• **Action item**
If a line includes "recursive", copy it out of the entries.

Structured diff data
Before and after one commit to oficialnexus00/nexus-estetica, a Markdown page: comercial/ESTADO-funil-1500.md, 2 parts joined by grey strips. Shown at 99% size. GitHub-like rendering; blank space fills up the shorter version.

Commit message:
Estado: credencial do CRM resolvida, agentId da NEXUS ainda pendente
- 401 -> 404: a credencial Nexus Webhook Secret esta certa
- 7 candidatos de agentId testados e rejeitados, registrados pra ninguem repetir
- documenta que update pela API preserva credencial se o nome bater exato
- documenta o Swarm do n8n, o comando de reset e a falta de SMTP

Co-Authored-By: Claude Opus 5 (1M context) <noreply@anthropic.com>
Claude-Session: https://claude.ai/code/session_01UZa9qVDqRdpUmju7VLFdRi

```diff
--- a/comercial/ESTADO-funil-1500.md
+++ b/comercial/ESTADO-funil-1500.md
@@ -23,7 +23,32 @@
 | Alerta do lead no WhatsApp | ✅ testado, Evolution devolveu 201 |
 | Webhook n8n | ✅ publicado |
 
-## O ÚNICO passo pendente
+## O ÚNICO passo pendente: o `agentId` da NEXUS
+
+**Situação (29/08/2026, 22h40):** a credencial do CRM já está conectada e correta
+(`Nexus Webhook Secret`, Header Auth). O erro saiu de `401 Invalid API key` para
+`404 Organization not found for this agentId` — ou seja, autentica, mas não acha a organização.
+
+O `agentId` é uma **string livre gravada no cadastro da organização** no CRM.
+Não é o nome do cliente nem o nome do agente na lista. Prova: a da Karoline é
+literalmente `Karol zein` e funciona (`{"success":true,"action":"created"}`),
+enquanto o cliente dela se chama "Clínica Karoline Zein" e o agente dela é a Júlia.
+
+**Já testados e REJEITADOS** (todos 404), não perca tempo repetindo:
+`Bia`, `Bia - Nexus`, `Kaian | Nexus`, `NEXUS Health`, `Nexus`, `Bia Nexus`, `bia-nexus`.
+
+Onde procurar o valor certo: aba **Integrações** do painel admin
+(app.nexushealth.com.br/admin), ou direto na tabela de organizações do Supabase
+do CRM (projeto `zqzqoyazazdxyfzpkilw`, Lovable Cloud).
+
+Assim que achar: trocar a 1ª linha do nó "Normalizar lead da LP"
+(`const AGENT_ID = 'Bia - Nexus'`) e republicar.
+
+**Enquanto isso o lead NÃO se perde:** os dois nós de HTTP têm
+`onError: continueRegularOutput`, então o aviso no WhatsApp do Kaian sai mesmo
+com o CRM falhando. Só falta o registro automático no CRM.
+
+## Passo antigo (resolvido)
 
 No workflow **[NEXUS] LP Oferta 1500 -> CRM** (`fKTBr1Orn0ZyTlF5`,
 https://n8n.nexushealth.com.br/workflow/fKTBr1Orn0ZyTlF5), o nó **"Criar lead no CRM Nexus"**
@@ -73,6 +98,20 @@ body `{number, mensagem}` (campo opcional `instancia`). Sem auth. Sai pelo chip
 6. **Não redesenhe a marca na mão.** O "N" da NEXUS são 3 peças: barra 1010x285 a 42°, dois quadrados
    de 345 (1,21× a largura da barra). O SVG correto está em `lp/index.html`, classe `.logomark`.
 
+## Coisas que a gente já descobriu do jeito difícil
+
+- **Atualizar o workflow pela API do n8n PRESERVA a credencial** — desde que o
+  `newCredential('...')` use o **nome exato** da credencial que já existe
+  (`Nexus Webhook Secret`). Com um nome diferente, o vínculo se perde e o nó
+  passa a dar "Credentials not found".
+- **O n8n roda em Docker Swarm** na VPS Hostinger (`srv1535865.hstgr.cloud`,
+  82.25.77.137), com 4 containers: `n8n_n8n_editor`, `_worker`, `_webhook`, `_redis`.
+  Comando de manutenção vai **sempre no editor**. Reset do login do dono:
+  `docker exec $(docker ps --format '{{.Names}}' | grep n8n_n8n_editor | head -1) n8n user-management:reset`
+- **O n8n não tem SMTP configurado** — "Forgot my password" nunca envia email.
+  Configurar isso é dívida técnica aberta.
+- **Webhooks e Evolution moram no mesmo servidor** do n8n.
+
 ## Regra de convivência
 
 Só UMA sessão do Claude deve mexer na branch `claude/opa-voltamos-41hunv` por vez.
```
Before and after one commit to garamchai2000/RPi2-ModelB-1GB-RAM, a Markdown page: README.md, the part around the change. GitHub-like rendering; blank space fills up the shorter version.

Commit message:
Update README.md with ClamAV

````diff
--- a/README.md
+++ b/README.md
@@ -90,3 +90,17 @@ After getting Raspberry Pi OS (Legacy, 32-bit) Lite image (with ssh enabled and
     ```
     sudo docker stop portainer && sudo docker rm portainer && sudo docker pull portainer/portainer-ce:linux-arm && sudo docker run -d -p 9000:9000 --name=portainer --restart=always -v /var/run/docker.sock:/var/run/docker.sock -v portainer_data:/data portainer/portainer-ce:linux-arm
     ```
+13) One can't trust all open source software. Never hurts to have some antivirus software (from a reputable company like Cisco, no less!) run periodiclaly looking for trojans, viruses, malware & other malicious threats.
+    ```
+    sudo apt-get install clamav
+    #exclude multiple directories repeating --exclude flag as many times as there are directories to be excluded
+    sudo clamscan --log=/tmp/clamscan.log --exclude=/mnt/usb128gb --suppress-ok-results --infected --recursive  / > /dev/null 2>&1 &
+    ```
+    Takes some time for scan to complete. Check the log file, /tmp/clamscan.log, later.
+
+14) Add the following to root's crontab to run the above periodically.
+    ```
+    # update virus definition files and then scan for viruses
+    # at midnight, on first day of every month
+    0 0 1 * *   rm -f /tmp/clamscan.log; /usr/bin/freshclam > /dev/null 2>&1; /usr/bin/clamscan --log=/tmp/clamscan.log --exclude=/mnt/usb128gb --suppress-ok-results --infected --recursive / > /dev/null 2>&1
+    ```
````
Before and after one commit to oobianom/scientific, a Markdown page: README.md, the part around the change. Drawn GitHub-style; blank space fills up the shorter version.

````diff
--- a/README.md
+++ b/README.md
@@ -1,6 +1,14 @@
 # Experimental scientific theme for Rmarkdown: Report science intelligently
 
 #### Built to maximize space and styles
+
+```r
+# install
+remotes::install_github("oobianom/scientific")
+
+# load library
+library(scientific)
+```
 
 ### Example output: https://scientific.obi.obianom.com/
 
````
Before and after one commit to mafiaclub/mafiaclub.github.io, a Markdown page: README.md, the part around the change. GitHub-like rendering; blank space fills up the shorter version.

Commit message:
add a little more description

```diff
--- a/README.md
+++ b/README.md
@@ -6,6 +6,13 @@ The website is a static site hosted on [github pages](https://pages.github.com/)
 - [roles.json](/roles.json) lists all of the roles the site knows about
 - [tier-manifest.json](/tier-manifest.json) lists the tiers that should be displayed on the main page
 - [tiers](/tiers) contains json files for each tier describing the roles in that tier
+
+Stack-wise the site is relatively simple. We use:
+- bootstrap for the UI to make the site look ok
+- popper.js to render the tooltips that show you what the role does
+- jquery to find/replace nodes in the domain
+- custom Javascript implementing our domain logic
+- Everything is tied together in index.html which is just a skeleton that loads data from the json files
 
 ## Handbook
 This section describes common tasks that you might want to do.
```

• **Answer for the task**
+    sudo clamscan --log=/tmp/clamscan.log --exclude=/mnt/usb128gb --suppress-ok-results --infected --recursive  / > /dev/null 2>&1 &
+    0 0 1 * *   rm -f /tmp/clamscan.log; /usr/bin/freshclam > /dev/null 2>&1; /usr/bin/clamscan --log=/tmp/clamscan.log --exclude=/mnt/usb128gb --suppress-ok-results --infected --recursive / > /dev/null 2>&1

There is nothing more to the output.